*** GIVEN RECORDS ***

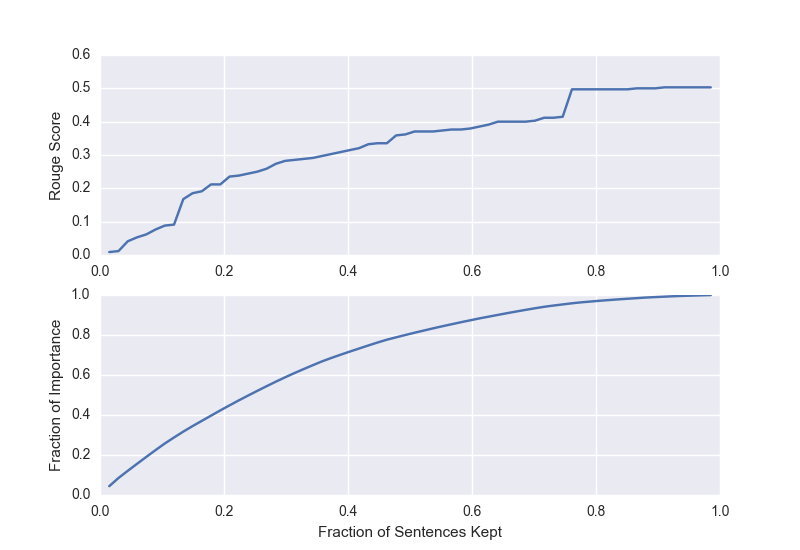
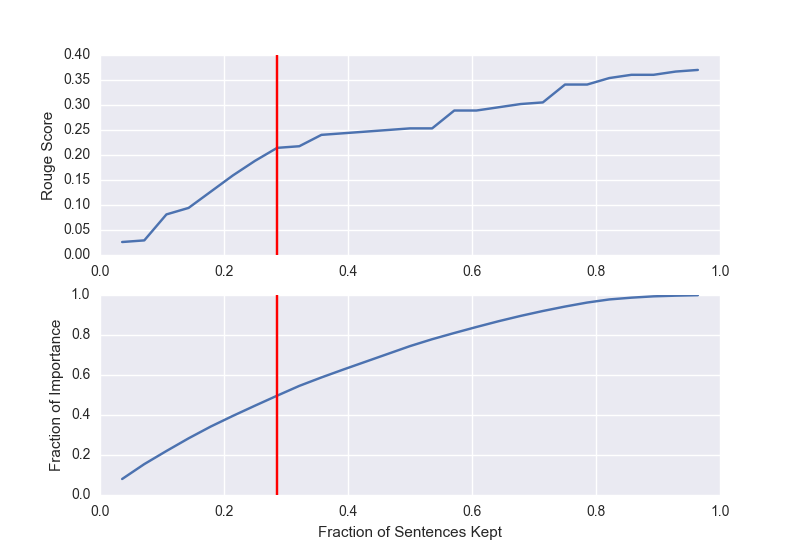
Updates viz for presentation, creates example in README

diff --git a/summarizer/test_summarizers.py b/summarizer/test_summarizers.py
@@ -66,32 +66,32 @@ if __name__ == '__main__':
     summarizer_sim = Summarizer(vocab=vocab, idf=idf, vectorizer=count, scoring='similarity')
     summarizer_rand = Summarizer(vocab=vocab, idf=idf, vectorizer=count, scoring='random')
 
-    multi_r = []
-    multi_reduction = []
-    single_r = []
-    single_reduction = []
-    sig_r = []
-    sig_reduction = []
-    sim_r = []
-    sim_reduction = []
-    rand_r = []
-    rand_reduction = []
-    for summary, article in zip(summary_list, article_list):
+    multi_r2 = []
+    multi_reduction2 = []
+    single_r2 = []
+    single_reduction2 = []
+    sig_r2 = []
+    sig_reduction2 = []
+    sim_r2 = []
+    sim_reduction2 = []
+    rand_r2 = []
+    rand_reduction2 = []
+    for summary, article in zip(summary_list[53:], article_list[53:]):
         summarizer_multi.fit(article)
         summarizer_single.fit(article)
         summarizer_sig.fit(article)
         summarizer_sim.fit(article)
         summarizer_rand.fit(article)
-        multi_r.append(summarizer_multi.rouge(summary))
-        single_r.append(summarizer_single.rouge(summary))
-        sig_r.append(summarizer_sig.rouge(summary))
-        sim_r.append(summarizer_sim.rouge(summary))
-        rand_r.append(summarizer_rand.rouge(summary))
-        multi_reduction.append(summarizer_multi.reduction)
-        single_reduction.append(summarizer_single.reduction)
-        sig_reduction.append(summarizer_sig.reduction)
-        sim_reduction.append(summarizer_sim.reduction)
-        rand_reduction.append(summarizer_rand.reduction)
+        multi_r2.append(summarizer_multi.rouge(summary))
+        single_r2.append(summarizer_single.rouge(summary))
+        sig_r2.append(summarizer_sig.rouge(summary))
+        sim_r2.append(summarizer_sim.rouge(summary))
+        rand_r2.append(summarizer_rand.rouge(summary))
+        multi_reduction2.append(summarizer_multi.reduction)
+        single_reduction2.append(summarizer_single.reduction)
+        sig_reduction2.append(summarizer_sig.reduction)
+        sim_reduction2.append(summarizer_sim.reduction)
+        rand_reduction2.append(summarizer_rand.reduction)
 
     plt.boxplot([multi_r, single_r, sig_r, sim_r, rand_r])
     plt.ylabel('Rouge Score')

diff --git a/summarizer/summarize.py b/summarizer/summarize.py
@@ -251,10 +251,10 @@ if __name__ == '__main__':
     # sentence_tfidf_vector = get_vector(tfidf, sentences)
 
     # similarities = get_sentence_cos_sims(sentence_tfidf_vector, article_tfidf_vector)
-    # significance = significance_factor(vocab, article_count_vector, sentences)
+    significance = significance_factor(vocab, article_count_vector, sentences)
     # tfidf_full = tfidf_corpus(article_count_vector, sentences, idf, vocab)
     random_scores = random_baseline(sentences)
-    tfidf_small = tfidf_single(sentences)
+    # tfidf_small = tfidf_single(sentences)
 
     # sim_summary_array = get_important_sentences(similarities, sentences, num_sentences=7)
     # sig_summary_array = get_important_sentences(significance, sentences, num_sentences=7)
@@ -297,17 +297,20 @@ if __name__ == '__main__':
     #     rouges.append(rouge_score(tfidf_small_summary, test_summary))
     #     importance_fraction.append(np.sum(tfidf_small_norm[:x]))
 
+    threshold = sentence_fraction[max(np.where(np.array(importance_fraction) <= 0.5)[0])]
 
     plt.subplot(211)
     plt.plot(sentence_fraction, rouges)
     plt.ylabel("Rouge Score")
+    plt.axvline(x=threshold, color='r')
     # plt.axhline(y=rouge_score(rand_summary, test_summary), linewidth=2, color='r')
 
     plt.subplot(212)
     plt.plot(sentence_fraction, importance_fraction)
     plt.ylabel("Fraction of Importance")
     plt.xlabel("Fraction of Sentences Kept")
+    plt.axvline(x=threshold, color='r')
     # plt.axhline(y=0.5, linewidth=2, color='r')
 
-    plt.show()
-    # plt.savefig('../images/length_test_plot.png')
+    # plt.show()
+    plt.savefig('../images/length_test_plot.png')

diff --git a/summarizer/summarizer.py b/summarizer/summarizer.py
@@ -260,8 +260,9 @@ if __name__ == '__main__':
 
     count = CountVectorizer(stop_words='english', vocabulary=vocab)
 
-    url = 'http://www.nbcnews.com/politics/first-read/first-read-clinton-has-owned-airwaves-general-election-n631706'
-    summary_url = 'http://www.newser.com/story/229742/jill-stein-has-outspent-trump-on-election-ads.html'
+    url = 'http://www.nytimes.com/2016/08/17/us/shadow-brokers-leak-raises-alarming-question-was-the-nsa-hacked.html?_r=0'
+    # url = 'https://www.washingtonpost.com/news/morning-mix/wp/2016/08/16/son-of-chicago-cop-home-from-college-to-surprise-his-sick-mom-killed-in-mistaken-identity-shooting/'
+    summary_url = 'http://www.newser.com/story/229746/chicago-cops-teen-son-shot-dead.html'
 
     full_text = get_full_article(url)
     manual_summary = get_summary_and_full_links(summary_url)[0]
@@ -273,6 +274,6 @@ if __name__ == '__main__':
     random_summary = my_sum.make_summary(random_summary_array)
 
     print my_sum.summary
-    print "Reduction: ", my_sum.reduction, "of original sentences kept" 
+    print "Reduction: ", my_sum.reduction, "of original sentences kept"
     print "Rouge: ", my_sum.rouge(manual_summary)
     print "Random Rouge: ", rouge_score(random_summary, manual_summary)

diff --git a/README.md b/README.md
@@ -3,8 +3,10 @@
 ## Example
 #### First Read: Clinton Has Owned the Airwaves in the General Election
 Exactly two months ago, Hillary Clinton's campaign went up with its first general election TV ads in battleground states, and in that time it has spent $61 million over the airwaves, while pro-Clinton outside groups have chipped in an additional $43 million. What is Trump doing with his campaign money (after the New York Times reported two weeks ago that Trump and the GOP had raised a combined $82 million last month)? Oh, and get this: The Green Party's Jill Stein ($189,000) and Libertarian nominee Gary Johnson ($15,000) have spent more on ads than the Trump campaign ($0) in this general election.
+
 Trump outside groups: $12.4 million
 Total Team Trump: $12.4 million
+
 Clinton 50%, Trump 41%: Meanwhile, the latest weekly national NBC.SurveyMonkey online tracking poll shows Hillary Clinton leading Donald Trump by nine points, 50%-41% -- virtually unchanged from last week's 51%-41% advantage for Clinton. Just 17 percent of all voters say that Trump has the personality and temperament to serve effectively as president. Even among Republican and Republican-leaners, only 19 percent said Trump has the personality to serve effectively. "[T]he national security framework he described was so contradictory and filled with so many obvious falsehoods that it's virtually impossible to tell what he would do as president… That's because Trump previously supported every single foreign policy decision he now decries. Despite claiming daily that he opposed the Iraq War from the start, Trump endorsed deposing Saddam Hussein in a 2002 interview and there's no record of him opposing the war until after it had began. Hillary Clinton holds a voter-registration even in Philadelphia at 1:15 pm ET… Tim Kaine hits North Carolina… Donald Trump holds a rally in West Bend, WI at 8:30 pm ET… And Mike Pence is in New Mexico.
 
 **Size Reduction:** 0.2195 of sentences kept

*** End of GIVEN RECORDS ***

▶ _WHAT IS EXPECTED_:
As you read the records above, find each line that contains "print" and copy it.

▶ _COMPLETED EXERCISE_:
     print my_sum.summary
-    print "Reduction: ", my_sum.reduction, "of original sentences kept" 
+    print "Reduction: ", my_sum.reduction, "of original sentences kept"
     print "Rouge: ", my_sum.rouge(manual_summary)
     print "Random Rouge: ", rouge_score(random_summary, manual_summary)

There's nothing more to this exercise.